** To do **
The expected copy holds every entry exactly and none of the pictures.

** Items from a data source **

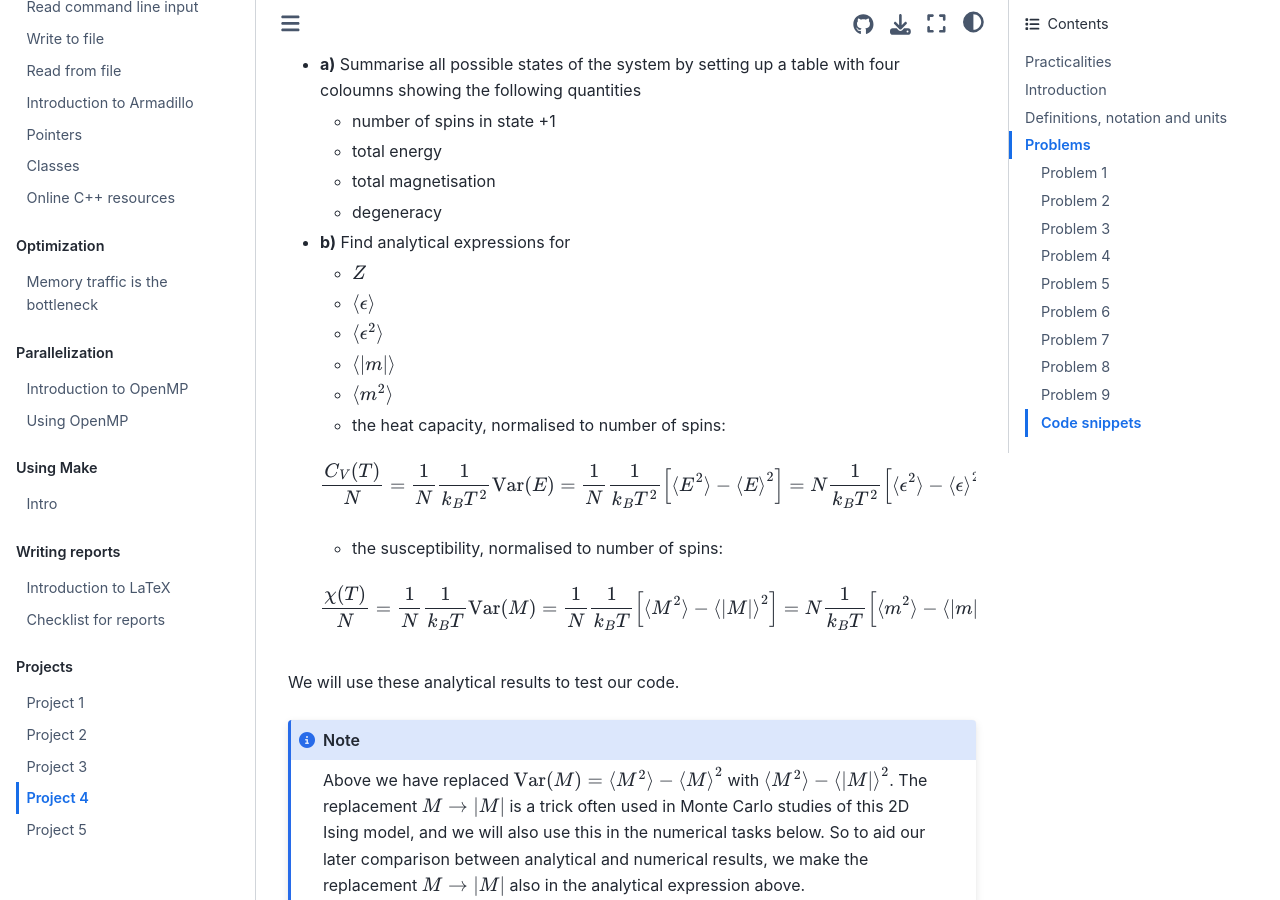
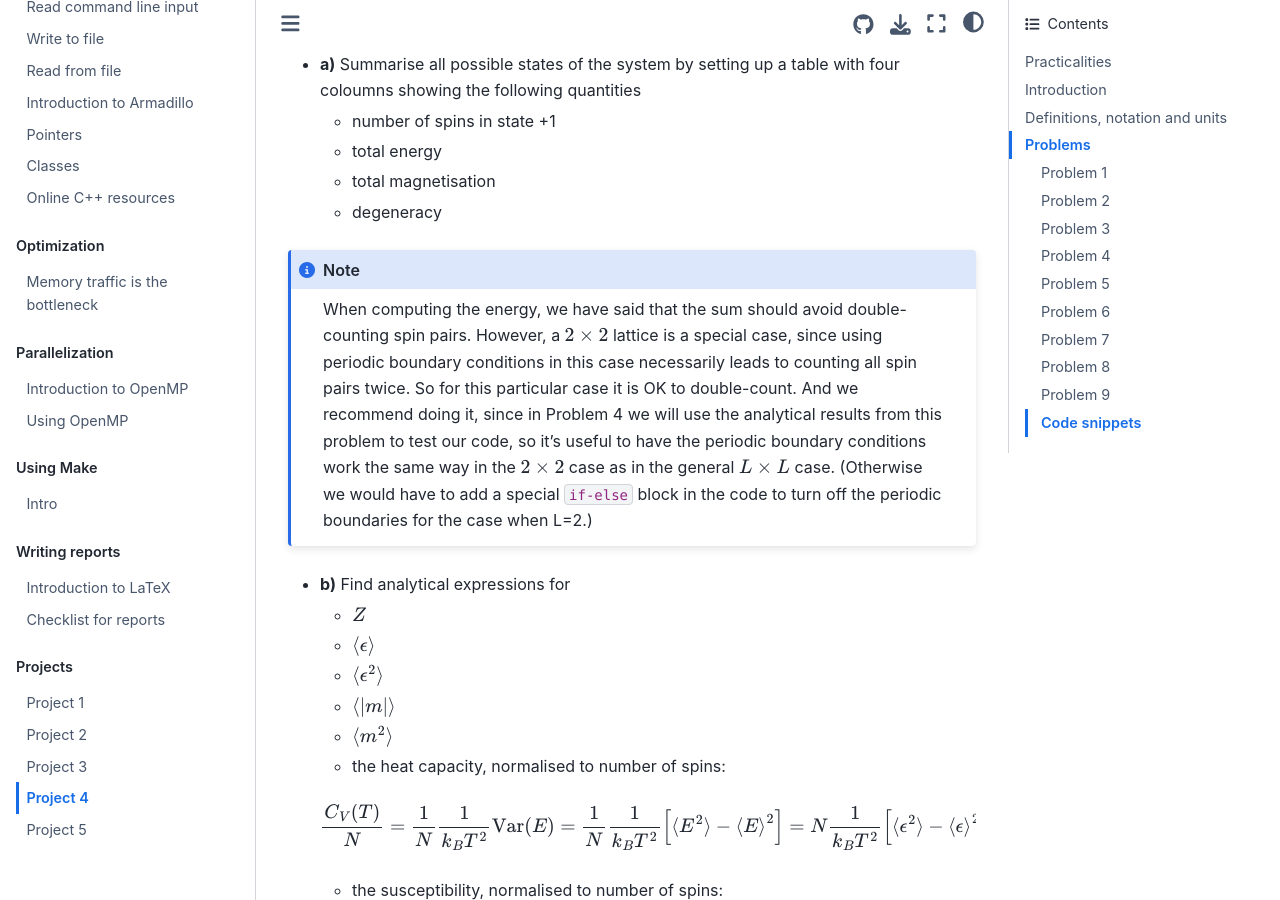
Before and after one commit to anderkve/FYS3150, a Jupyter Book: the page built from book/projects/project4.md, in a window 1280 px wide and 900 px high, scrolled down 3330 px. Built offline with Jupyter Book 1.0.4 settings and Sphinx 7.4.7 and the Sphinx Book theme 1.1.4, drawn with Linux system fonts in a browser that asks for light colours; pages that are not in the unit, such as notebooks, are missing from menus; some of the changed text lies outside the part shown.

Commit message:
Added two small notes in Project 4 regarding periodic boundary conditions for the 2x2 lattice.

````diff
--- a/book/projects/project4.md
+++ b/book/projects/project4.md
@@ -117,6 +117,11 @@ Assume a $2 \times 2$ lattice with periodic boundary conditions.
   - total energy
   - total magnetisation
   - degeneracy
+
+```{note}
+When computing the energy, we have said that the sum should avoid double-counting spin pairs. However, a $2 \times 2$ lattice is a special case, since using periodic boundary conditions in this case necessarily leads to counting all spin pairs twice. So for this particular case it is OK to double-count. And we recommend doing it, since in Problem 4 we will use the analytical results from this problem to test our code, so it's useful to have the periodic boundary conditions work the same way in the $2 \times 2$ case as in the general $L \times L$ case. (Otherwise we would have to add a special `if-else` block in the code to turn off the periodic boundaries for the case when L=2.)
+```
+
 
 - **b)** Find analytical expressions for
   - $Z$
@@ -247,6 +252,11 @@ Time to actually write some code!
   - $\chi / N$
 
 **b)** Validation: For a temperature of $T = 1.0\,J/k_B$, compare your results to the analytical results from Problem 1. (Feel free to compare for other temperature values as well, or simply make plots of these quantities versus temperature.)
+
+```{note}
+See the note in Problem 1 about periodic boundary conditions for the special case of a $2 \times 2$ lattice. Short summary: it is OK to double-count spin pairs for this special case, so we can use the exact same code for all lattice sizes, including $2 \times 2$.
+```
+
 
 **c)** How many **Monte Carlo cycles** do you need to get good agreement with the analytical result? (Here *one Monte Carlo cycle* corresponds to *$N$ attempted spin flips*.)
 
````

** Reply to the task **
Before and after one commit to anderkve/FYS3150, a Jupyter Book: the page built from book/projects/project4.md, in a window 1280 px wide and 900 px high, scrolled down 3330 px. Built offline with Jupyter Book 1.0.4 settings and Sphinx 7.4.7 and the Sphinx Book theme 1.1.4, drawn with Linux system fonts in a browser that asks for light colours; pages that are not in the unit, such as notebooks, are missing from menus; some of the changed text lies outside the part shown.

Commit message:
Added two small notes in Project 4 regarding periodic boundary conditions for the 2x2 lattice.

````diff
--- a/book/projects/project4.md
+++ b/book/projects/project4.md
@@ -117,6 +117,11 @@ Assume a $2 \times 2$ lattice with periodic boundary conditions.
   - total energy
   - total magnetisation
   - degeneracy
+
+```{note}
+When computing the energy, we have said that the sum should avoid double-counting spin pairs. However, a $2 \times 2$ lattice is a special case, since using periodic boundary conditions in this case necessarily leads to counting all spin pairs twice. So for this particular case it is OK to double-count. And we recommend doing it, since in Problem 4 we will use the analytical results from this problem to test our code, so it's useful to have the periodic boundary conditions work the same way in the $2 \times 2$ case as in the general $L \times L$ case. (Otherwise we would have to add a special `if-else` block in the code to turn off the periodic boundaries for the case when L=2.)
+```
+
 
 - **b)** Find analytical expressions for
   - $Z$
@@ -247,6 +252,11 @@ Time to actually write some code!
   - $\chi / N$
 
 **b)** Validation: For a temperature of $T = 1.0\,J/k_B$, compare your results to the analytical results from Problem 1. (Feel free to compare for other temperature values as well, or simply make plots of these quantities versus temperature.)
+
+```{note}
+See the note in Problem 1 about periodic boundary conditions for the special case of a $2 \times 2$ lattice. Short summary: it is OK to double-count spin pairs for this special case, so we can use the exact same code for all lattice sizes, including $2 \times 2$.
+```
+
 
 **c)** How many **Monte Carlo cycles** do you need to get good agreement with the analytical result? (Here *one Monte Carlo cycle* corresponds to *$N$ attempted spin flips*.)
 
````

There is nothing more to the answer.